Exercise aim
Search the listing below for the string "color", then copy every line it appears in.

BEGIN Dataset content

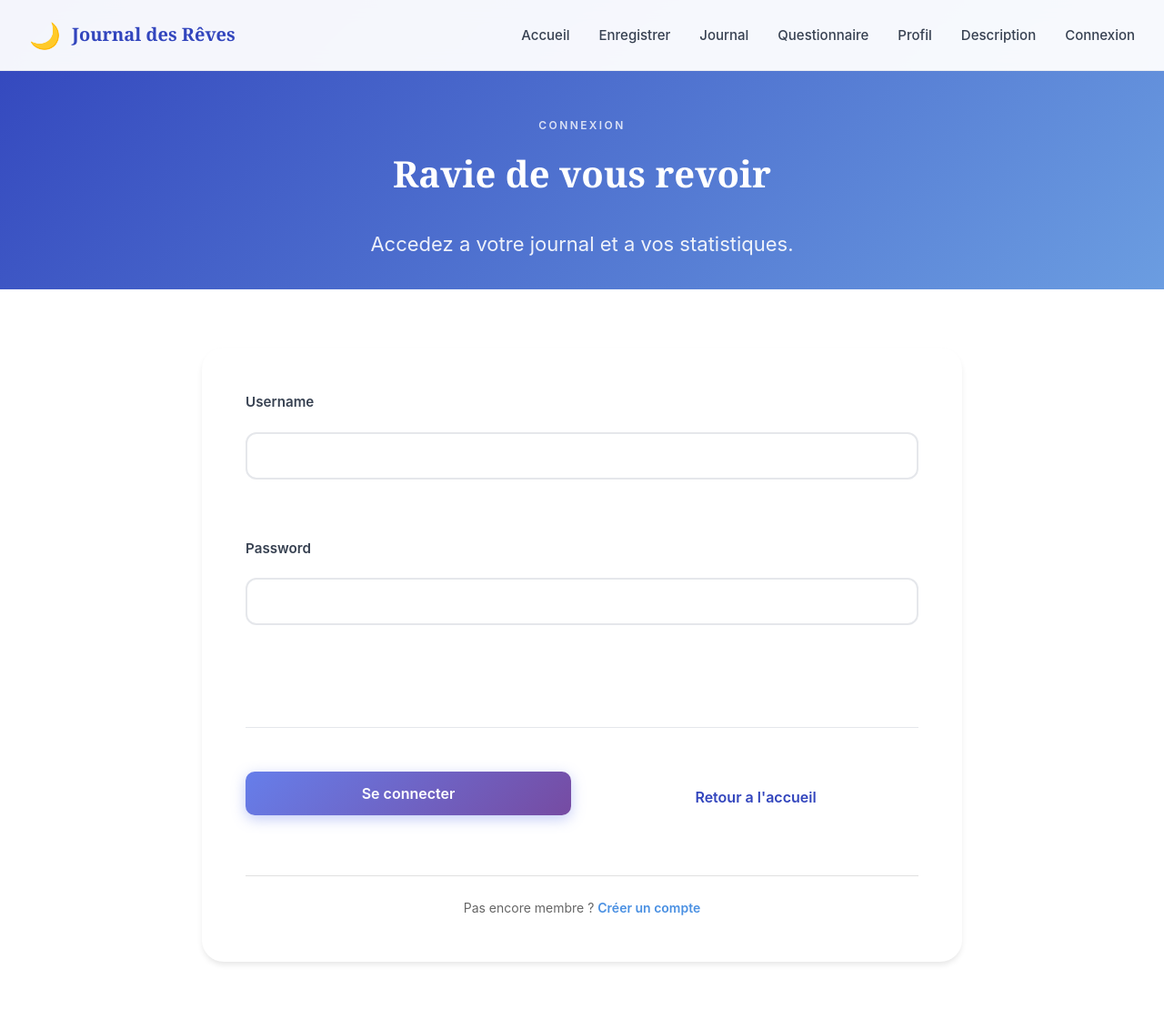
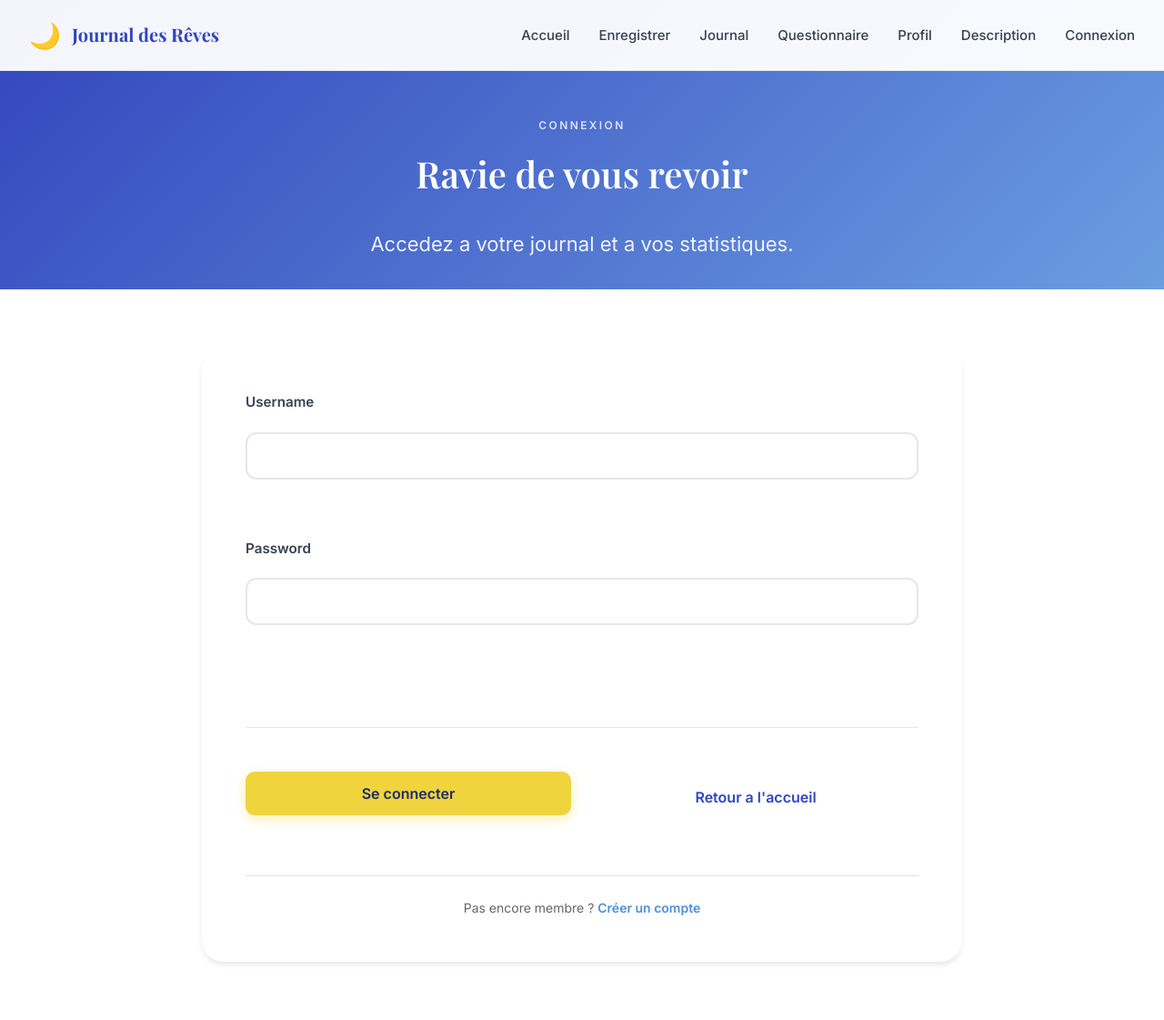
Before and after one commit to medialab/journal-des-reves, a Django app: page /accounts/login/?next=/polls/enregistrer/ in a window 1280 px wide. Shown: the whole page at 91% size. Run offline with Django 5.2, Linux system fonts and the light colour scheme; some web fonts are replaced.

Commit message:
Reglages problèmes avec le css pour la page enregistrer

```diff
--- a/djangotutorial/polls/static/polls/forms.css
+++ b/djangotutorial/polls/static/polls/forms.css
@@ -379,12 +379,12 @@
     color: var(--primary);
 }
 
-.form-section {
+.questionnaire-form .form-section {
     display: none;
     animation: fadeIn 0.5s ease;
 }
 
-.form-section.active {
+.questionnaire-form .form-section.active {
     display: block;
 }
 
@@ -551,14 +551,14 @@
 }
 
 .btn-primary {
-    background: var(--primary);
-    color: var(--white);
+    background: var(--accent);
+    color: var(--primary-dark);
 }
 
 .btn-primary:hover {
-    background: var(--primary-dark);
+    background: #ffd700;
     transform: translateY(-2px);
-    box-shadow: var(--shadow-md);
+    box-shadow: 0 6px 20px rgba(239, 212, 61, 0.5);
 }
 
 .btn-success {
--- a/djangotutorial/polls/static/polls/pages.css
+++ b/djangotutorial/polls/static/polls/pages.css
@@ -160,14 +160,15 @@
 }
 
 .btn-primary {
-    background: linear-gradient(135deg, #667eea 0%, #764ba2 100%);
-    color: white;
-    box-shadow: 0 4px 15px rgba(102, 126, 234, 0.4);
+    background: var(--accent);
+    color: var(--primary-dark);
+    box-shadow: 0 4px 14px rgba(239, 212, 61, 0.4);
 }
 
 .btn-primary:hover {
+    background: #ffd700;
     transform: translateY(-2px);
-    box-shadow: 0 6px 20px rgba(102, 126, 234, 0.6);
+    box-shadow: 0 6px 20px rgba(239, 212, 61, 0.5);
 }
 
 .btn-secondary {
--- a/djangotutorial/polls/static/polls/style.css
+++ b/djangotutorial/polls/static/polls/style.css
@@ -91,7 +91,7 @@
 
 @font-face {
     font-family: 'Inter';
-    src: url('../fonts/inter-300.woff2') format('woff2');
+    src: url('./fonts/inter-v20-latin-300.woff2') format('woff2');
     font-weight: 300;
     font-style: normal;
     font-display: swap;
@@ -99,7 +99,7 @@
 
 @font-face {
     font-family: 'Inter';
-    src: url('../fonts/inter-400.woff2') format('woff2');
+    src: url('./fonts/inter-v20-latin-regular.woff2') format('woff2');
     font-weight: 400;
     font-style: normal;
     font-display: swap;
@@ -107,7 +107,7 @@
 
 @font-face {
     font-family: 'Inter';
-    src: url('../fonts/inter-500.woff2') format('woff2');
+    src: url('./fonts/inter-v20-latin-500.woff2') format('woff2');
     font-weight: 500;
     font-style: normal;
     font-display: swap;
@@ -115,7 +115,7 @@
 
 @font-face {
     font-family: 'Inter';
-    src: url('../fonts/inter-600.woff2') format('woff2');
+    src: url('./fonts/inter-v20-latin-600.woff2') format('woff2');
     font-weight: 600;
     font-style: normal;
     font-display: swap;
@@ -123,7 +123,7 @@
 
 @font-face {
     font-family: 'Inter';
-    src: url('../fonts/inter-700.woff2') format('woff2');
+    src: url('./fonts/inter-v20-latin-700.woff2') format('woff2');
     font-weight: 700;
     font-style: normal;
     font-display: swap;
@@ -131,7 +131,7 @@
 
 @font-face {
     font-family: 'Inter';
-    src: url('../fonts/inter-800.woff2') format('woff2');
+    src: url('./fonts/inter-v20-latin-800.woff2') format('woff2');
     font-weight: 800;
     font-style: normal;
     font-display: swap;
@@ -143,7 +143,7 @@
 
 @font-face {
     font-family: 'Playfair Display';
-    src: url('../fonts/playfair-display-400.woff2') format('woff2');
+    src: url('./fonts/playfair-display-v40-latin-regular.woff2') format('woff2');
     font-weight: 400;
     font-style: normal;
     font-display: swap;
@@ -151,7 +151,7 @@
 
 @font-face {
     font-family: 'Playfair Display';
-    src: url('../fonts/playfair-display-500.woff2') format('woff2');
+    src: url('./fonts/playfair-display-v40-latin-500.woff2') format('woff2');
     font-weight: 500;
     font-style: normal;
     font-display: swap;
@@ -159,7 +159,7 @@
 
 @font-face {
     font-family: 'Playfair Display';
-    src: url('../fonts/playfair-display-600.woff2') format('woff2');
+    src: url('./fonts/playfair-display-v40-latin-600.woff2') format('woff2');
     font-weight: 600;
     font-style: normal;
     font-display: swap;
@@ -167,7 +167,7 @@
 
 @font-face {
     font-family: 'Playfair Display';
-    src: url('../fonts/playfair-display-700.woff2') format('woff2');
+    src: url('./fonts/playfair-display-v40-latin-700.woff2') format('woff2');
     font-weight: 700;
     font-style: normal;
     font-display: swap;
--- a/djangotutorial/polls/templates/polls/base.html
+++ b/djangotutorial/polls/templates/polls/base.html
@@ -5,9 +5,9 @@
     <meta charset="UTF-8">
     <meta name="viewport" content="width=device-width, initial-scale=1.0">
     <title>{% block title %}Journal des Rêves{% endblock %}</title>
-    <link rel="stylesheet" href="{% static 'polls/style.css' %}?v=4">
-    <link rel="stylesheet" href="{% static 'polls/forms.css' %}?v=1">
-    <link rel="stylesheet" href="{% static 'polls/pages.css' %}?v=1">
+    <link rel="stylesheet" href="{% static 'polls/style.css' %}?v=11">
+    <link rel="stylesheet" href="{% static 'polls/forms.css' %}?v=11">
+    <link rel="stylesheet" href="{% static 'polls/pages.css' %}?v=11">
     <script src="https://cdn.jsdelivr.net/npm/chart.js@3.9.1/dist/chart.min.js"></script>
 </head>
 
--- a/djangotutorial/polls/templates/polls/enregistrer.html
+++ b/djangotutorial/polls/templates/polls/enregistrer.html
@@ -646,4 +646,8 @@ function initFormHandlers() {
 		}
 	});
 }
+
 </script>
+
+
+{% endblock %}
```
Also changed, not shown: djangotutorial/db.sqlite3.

END Dataset content

Answer space
     color: var(--primary);
-    color: var(--white);
+    color: var(--primary-dark);
-    color: white;
+    color: var(--primary-dark);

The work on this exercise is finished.